### THE PROBLEM
Without the images, print all the entries below exactly as given.
══════════════════════════════
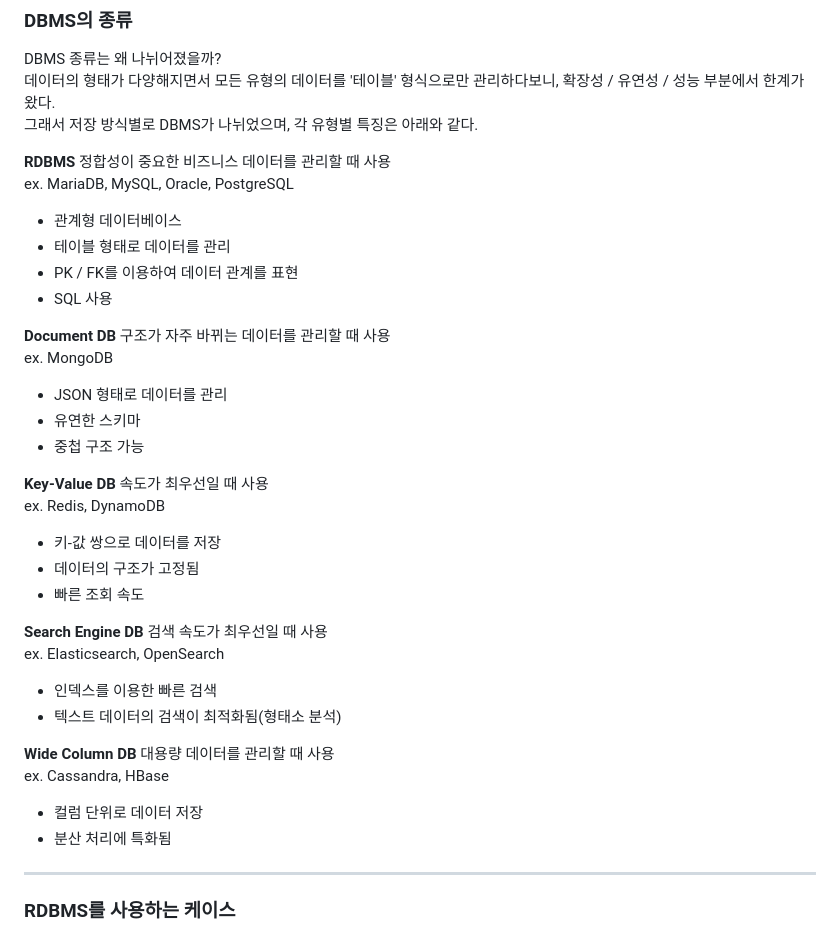
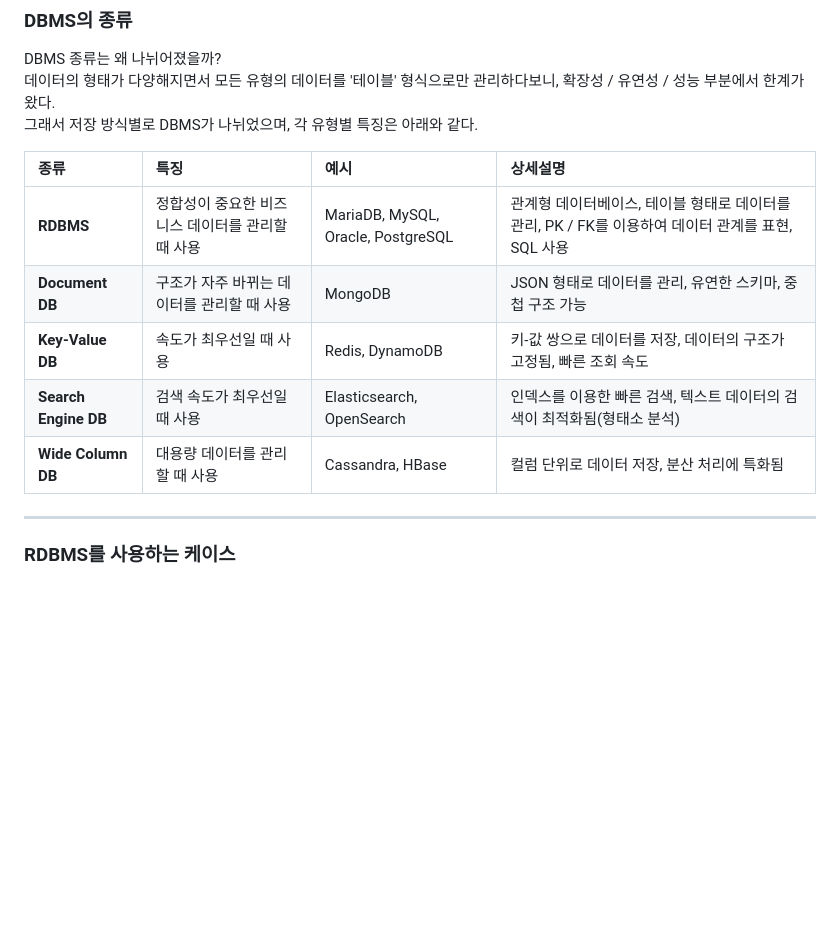
Before and after one commit to nogglee/programmers-devcourse, a Markdown page: 04. 백엔드 심화/26-01-30 RDBMS/learning-log.md, the part around the change. Drawn GitHub-style; blank space fills up the shorter version.

Commit message:
docs: update learning log for 26-01-30

```diff
--- a/04. 백엔드 심화/26-01-30 RDBMS/learning-log.md
+++ b/04. 백엔드 심화/26-01-30 RDBMS/learning-log.md
@@ -6,39 +6,13 @@ DBMS 종류는 왜 나뉘어졌을까?
 데이터의 형태가 다양해지면서 모든 유형의 데이터를 '테이블' 형식으로만 관리하다보니, 확장성 / 유연성 / 성능 부분에서 한계가 왔다.
 그래서 저장 방식별로 DBMS가 나뉘었으며, 각 유형별 특징은 아래와 같다.
 
-**RDBMS**
-정합성이 중요한 비즈니스 데이터를 관리할 때 사용
-ex. MariaDB, MySQL, Oracle, PostgreSQL
-* 관계형 데이터베이스
-* 테이블 형태로 데이터를 관리
-* PK / FK를 이용하여 데이터 관계를 표현
-* SQL 사용
-
-**Document DB**
-구조가 자주 바뀌는 데이터를 관리할 때 사용
-ex. MongoDB
-* JSON 형태로 데이터를 관리
-* 유연한 스키마
-* 중첩 구조 가능
-
-**Key-Value DB**
-속도가 최우선일 때 사용
-ex. Redis, DynamoDB
-* 키-값 쌍으로 데이터를 저장
-* 데이터의 구조가 고정됨
-* 빠른 조회 속도
-
-**Search Engine DB**
-검색 속도가 최우선일 때 사용
-ex. Elasticsearch, OpenSearch
-* 인덱스를 이용한 빠른 검색
-* 텍스트 데이터의 검색이 최적화됨(형태소 분석)
-
-**Wide Column DB**
-대용량 데이터를 관리할 때 사용
-ex. Cassandra, HBase
-* 컬럼 단위로 데이터 저장
-* 분산 처리에 특화됨
+| 종류 | 특징 | 예시 | 상세설명 |
+|:---|:---|:---|:---|
+| **RDBMS** | 정합성이 중요한 비즈니스 데이터를 관리할 때 사용  | MariaDB, MySQL, Oracle, PostgreSQL  | 관계형 데이터베이스, 테이블 형태로 데이터를 관리, PK / FK를 이용하여 데이터 관계를 표현, SQL 사용 |
+| **Document DB** | 구조가 자주 바뀌는 데이터를 관리할 때 사용 | MongoDB | JSON 형태로 데이터를 관리, 유연한 스키마, 중첩 구조 가능 |
+| **Key-Value DB** | 속도가 최우선일 때 사용 | Redis, DynamoDB | 키-값 쌍으로 데이터를 저장, 데이터의 구조가 고정됨, 빠른 조회 속도 |
+| **Search Engine DB** | 검색 속도가 최우선일 때 사용 | Elasticsearch, OpenSearch | 인덱스를 이용한 빠른 검색, 텍스트 데이터의 검색이 최적화됨(형태소 분석) |
+| **Wide Column DB** | 대용량 데이터를 관리할 때 사용 | Cassandra, HBase | 컬럼 단위로 데이터 저장, 분산 처리에 특화됨 |
 
 ---
 
```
══════════════════════════════
### ANSWER BOX
Before and after one commit to nogglee/programmers-devcourse, a Markdown page: 04. 백엔드 심화/26-01-30 RDBMS/learning-log.md, the part around the change. Drawn GitHub-style; blank space fills up the shorter version.

Commit message:
docs: update learning log for 26-01-30

```diff
--- a/04. 백엔드 심화/26-01-30 RDBMS/learning-log.md
+++ b/04. 백엔드 심화/26-01-30 RDBMS/learning-log.md
@@ -6,39 +6,13 @@ DBMS 종류는 왜 나뉘어졌을까?
 데이터의 형태가 다양해지면서 모든 유형의 데이터를 '테이블' 형식으로만 관리하다보니, 확장성 / 유연성 / 성능 부분에서 한계가 왔다.
 그래서 저장 방식별로 DBMS가 나뉘었으며, 각 유형별 특징은 아래와 같다.
 
-**RDBMS**
-정합성이 중요한 비즈니스 데이터를 관리할 때 사용
-ex. MariaDB, MySQL, Oracle, PostgreSQL
-* 관계형 데이터베이스
-* 테이블 형태로 데이터를 관리
-* PK / FK를 이용하여 데이터 관계를 표현
-* SQL 사용
-
-**Document DB**
-구조가 자주 바뀌는 데이터를 관리할 때 사용
-ex. MongoDB
-* JSON 형태로 데이터를 관리
-* 유연한 스키마
-* 중첩 구조 가능
-
-**Key-Value DB**
-속도가 최우선일 때 사용
-ex. Redis, DynamoDB
-* 키-값 쌍으로 데이터를 저장
-* 데이터의 구조가 고정됨
-* 빠른 조회 속도
-
-**Search Engine DB**
-검색 속도가 최우선일 때 사용
-ex. Elasticsearch, OpenSearch
-* 인덱스를 이용한 빠른 검색
-* 텍스트 데이터의 검색이 최적화됨(형태소 분석)
-
-**Wide Column DB**
-대용량 데이터를 관리할 때 사용
-ex. Cassandra, HBase
-* 컬럼 단위로 데이터 저장
-* 분산 처리에 특화됨
+| 종류 | 특징 | 예시 | 상세설명 |
+|:---|:---|:---|:---|
+| **RDBMS** | 정합성이 중요한 비즈니스 데이터를 관리할 때 사용  | MariaDB, MySQL, Oracle, PostgreSQL  | 관계형 데이터베이스, 테이블 형태로 데이터를 관리, PK / FK를 이용하여 데이터 관계를 표현, SQL 사용 |
+| **Document DB** | 구조가 자주 바뀌는 데이터를 관리할 때 사용 | MongoDB | JSON 형태로 데이터를 관리, 유연한 스키마, 중첩 구조 가능 |
+| **Key-Value DB** | 속도가 최우선일 때 사용 | Redis, DynamoDB | 키-값 쌍으로 데이터를 저장, 데이터의 구조가 고정됨, 빠른 조회 속도 |
+| **Search Engine DB** | 검색 속도가 최우선일 때 사용 | Elasticsearch, OpenSearch | 인덱스를 이용한 빠른 검색, 텍스트 데이터의 검색이 최적화됨(형태소 분석) |
+| **Wide Column DB** | 대용량 데이터를 관리할 때 사용 | Cassandra, HBase | 컬럼 단위로 데이터 저장, 분산 처리에 특화됨 |
 
 ---
 
```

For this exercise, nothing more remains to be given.